Duration: 8/1/10 – 7/31/14
PI: Royston. Rush University Medical Center Co-I’s: Hansen Mansy, PhD, Richard Sandler, MD, Robert Balk, MD.
Summary of project: The Visible Human Project (VHP) of the National Library of Medicine has catalyzed the development of advanced visualization software that has aided in anatomy education and has been an invaluable resource to biomedical researchers. It has aided in the development of numerous technologies, with applications spanning from improving imaging technology to simulating surgical procedures.
Our long-term goal is to develop a comparable “Audible Human Project” (AHP). This would accurately simulate the production, transmission and noninvasive measurement of naturally-occurring sounds associated with cardiovascular, pulmonary and gastro-intestinal function. It would also model externally introduced sounds, for example via percussion at the skin surface.
Constructed from a baseline of acoustic characteristics recorded for specific human subjects with specific pathologies and sensors, the Audible Human model extrapolates the acoustic characteristics for virtual patients with different pathologies and anatomical dimensions. It also simulates access to the pathologies of virtual patients using different acoustic sensors from the original recording sensor.
The AHP has the potential to impact both medical education and research. It could catalyze the development of new inexpensive, portable auscultative methods, as well as more advanced multimode acoustic imaging modalities. From an educational perspective, recent studies have emphasized the continued importance of skilled auscultation in medicine and the fact that this skill is in decline among younger physicians. The AHP could help provide a more effective educational experience.

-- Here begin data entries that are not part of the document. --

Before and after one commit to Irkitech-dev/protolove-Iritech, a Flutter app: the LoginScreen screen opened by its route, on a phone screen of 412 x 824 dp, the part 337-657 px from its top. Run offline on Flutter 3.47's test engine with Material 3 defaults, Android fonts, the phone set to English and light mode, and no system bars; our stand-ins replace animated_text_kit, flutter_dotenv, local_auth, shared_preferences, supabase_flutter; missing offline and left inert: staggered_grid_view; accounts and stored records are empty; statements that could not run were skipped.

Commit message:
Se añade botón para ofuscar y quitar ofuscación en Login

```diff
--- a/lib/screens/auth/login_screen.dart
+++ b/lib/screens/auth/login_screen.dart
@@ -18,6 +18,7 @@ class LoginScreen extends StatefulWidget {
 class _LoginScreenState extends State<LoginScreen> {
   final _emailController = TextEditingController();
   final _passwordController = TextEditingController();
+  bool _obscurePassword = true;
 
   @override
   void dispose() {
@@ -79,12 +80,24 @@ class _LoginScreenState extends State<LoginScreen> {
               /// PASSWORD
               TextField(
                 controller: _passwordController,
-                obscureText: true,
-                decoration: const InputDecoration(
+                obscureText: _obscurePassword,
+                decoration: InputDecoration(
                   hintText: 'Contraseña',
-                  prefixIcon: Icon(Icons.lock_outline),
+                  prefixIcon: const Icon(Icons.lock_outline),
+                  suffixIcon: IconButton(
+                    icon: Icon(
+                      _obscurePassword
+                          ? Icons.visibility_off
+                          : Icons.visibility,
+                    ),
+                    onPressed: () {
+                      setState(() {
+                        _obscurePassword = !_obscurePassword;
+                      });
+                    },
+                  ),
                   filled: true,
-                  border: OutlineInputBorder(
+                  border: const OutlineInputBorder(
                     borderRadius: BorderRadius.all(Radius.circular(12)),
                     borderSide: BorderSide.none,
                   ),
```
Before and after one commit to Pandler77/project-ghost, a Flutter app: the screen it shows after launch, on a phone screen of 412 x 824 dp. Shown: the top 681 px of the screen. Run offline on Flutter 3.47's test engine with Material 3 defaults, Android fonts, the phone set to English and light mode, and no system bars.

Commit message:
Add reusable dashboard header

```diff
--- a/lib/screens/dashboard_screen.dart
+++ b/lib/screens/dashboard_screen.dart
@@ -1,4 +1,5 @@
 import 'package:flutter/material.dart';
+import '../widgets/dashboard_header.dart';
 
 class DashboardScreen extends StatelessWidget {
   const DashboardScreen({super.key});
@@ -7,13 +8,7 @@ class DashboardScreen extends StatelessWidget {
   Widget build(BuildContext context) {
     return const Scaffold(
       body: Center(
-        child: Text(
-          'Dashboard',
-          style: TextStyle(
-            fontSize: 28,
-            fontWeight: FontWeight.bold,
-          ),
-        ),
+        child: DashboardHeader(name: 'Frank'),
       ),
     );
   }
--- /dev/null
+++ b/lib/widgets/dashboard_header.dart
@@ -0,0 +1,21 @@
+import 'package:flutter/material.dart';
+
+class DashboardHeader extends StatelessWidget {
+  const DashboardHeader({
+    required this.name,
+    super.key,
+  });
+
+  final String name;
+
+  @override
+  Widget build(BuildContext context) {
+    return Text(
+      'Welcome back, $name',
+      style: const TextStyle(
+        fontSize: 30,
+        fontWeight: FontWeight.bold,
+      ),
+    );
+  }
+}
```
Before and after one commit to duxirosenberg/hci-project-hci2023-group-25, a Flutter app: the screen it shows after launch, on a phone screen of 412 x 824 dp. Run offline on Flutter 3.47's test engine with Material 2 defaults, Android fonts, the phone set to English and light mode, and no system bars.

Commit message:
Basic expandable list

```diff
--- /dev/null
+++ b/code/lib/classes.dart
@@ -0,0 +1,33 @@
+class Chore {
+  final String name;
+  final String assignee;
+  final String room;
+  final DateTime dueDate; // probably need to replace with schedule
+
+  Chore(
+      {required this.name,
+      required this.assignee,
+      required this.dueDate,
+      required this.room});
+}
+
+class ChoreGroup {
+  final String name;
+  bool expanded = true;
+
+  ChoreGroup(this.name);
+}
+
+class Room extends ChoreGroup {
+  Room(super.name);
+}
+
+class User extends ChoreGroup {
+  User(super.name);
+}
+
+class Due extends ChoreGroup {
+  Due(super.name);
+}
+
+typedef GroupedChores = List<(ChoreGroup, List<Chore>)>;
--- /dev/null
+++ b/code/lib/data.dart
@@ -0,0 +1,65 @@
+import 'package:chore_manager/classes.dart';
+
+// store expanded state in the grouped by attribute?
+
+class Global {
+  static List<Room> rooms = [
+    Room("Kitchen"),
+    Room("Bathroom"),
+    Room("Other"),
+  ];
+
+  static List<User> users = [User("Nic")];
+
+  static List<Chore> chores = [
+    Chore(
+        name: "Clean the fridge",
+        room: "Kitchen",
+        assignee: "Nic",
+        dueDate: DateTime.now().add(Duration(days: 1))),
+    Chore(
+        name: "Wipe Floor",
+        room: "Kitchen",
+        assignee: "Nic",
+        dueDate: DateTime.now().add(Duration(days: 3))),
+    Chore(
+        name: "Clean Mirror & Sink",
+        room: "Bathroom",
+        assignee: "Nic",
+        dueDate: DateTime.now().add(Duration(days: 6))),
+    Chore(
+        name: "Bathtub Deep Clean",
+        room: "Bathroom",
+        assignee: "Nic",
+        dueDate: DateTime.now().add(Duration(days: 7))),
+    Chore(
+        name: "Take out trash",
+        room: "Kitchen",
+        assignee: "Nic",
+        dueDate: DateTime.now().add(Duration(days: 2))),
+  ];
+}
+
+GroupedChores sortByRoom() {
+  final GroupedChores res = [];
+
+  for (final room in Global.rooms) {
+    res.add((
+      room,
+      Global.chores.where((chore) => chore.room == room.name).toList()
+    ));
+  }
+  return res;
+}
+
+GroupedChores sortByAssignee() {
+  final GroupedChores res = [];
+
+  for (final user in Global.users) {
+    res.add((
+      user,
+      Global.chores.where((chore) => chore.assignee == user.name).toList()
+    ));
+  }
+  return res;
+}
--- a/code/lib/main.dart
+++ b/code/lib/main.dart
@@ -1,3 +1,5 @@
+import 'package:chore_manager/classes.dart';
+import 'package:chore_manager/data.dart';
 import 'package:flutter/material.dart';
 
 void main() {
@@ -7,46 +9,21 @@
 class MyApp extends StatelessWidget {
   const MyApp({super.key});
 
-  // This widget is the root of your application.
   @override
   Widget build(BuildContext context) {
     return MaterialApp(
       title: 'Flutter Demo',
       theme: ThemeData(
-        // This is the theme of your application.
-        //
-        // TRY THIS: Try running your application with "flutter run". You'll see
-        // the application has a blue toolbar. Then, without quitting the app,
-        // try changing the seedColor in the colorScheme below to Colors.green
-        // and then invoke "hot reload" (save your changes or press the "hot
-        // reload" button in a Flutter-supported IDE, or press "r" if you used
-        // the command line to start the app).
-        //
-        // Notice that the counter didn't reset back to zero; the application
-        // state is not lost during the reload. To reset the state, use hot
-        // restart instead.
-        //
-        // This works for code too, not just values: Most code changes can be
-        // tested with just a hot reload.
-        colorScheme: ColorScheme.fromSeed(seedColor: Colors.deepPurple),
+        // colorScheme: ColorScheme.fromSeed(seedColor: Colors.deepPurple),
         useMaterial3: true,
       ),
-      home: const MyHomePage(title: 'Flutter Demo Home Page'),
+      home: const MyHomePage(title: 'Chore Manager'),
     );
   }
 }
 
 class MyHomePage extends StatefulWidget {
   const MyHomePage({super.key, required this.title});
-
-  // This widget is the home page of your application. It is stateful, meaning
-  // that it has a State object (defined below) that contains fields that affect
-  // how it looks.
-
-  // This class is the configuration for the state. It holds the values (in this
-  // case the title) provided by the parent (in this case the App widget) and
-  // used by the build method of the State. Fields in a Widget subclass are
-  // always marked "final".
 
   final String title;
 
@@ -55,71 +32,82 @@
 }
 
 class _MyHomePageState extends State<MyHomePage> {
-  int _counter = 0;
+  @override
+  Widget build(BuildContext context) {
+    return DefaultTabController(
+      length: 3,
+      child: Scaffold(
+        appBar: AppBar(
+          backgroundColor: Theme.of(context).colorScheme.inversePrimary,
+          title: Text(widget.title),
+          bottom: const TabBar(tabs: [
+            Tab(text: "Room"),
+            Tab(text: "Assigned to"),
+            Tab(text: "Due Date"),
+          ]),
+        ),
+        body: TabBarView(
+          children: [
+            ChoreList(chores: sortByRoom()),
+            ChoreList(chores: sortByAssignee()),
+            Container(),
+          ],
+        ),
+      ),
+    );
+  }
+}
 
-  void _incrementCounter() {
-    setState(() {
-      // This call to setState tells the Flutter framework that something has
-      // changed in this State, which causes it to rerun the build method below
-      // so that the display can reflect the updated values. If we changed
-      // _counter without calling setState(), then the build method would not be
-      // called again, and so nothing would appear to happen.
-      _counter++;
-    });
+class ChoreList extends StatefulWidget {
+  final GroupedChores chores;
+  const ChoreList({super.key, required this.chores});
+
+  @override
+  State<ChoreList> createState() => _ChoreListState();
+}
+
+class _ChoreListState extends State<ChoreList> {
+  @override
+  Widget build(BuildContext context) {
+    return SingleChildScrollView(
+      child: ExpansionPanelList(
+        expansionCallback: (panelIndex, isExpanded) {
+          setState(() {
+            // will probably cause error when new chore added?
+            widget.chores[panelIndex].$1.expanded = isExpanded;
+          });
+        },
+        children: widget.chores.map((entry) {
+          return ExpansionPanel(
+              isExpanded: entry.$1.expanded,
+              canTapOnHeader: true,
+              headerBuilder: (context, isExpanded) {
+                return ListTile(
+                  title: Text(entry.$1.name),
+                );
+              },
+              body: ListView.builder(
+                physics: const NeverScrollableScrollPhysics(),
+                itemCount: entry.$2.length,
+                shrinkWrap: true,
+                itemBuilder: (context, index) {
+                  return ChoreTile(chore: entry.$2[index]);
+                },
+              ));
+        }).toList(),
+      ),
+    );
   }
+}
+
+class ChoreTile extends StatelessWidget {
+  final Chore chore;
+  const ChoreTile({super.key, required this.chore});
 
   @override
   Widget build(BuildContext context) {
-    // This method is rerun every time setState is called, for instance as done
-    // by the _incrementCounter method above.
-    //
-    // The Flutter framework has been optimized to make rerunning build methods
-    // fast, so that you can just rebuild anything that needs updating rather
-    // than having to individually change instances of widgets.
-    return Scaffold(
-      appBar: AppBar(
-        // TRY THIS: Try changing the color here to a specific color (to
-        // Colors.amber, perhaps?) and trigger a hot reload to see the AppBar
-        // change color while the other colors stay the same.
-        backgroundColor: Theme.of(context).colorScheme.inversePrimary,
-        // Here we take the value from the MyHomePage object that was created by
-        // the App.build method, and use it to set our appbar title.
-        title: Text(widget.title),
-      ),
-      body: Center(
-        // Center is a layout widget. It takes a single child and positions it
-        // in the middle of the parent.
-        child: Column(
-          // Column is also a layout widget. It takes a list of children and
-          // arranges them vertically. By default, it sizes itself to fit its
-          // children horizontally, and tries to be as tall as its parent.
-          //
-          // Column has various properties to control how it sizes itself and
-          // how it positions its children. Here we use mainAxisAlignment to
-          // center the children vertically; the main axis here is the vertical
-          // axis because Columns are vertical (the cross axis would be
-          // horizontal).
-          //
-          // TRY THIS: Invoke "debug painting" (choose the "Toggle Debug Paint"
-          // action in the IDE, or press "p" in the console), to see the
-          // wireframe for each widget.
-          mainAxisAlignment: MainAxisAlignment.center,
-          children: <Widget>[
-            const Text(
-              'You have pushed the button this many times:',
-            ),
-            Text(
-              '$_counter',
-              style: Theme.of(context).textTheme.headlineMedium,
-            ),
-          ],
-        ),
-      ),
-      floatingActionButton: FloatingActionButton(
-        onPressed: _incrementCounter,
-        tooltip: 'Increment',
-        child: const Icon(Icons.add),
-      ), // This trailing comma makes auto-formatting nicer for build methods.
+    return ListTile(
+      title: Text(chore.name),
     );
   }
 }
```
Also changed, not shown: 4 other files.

A student would not just listen to audio recordings, but would be able to interactively vary anatomy and pathology, as well as sensor position, type and contact pressure, so as to hear, “see” and “feel” (in a haptic environment) the results and associate them with quantifiable metrics.
The goal of this 4-year R01 application (which builds upon a R03 pilot grant) is to develop and experimentally validate comprehensive male and female upper torso acoustic models capable of representing healthy and specific pathological conditions in the lungs.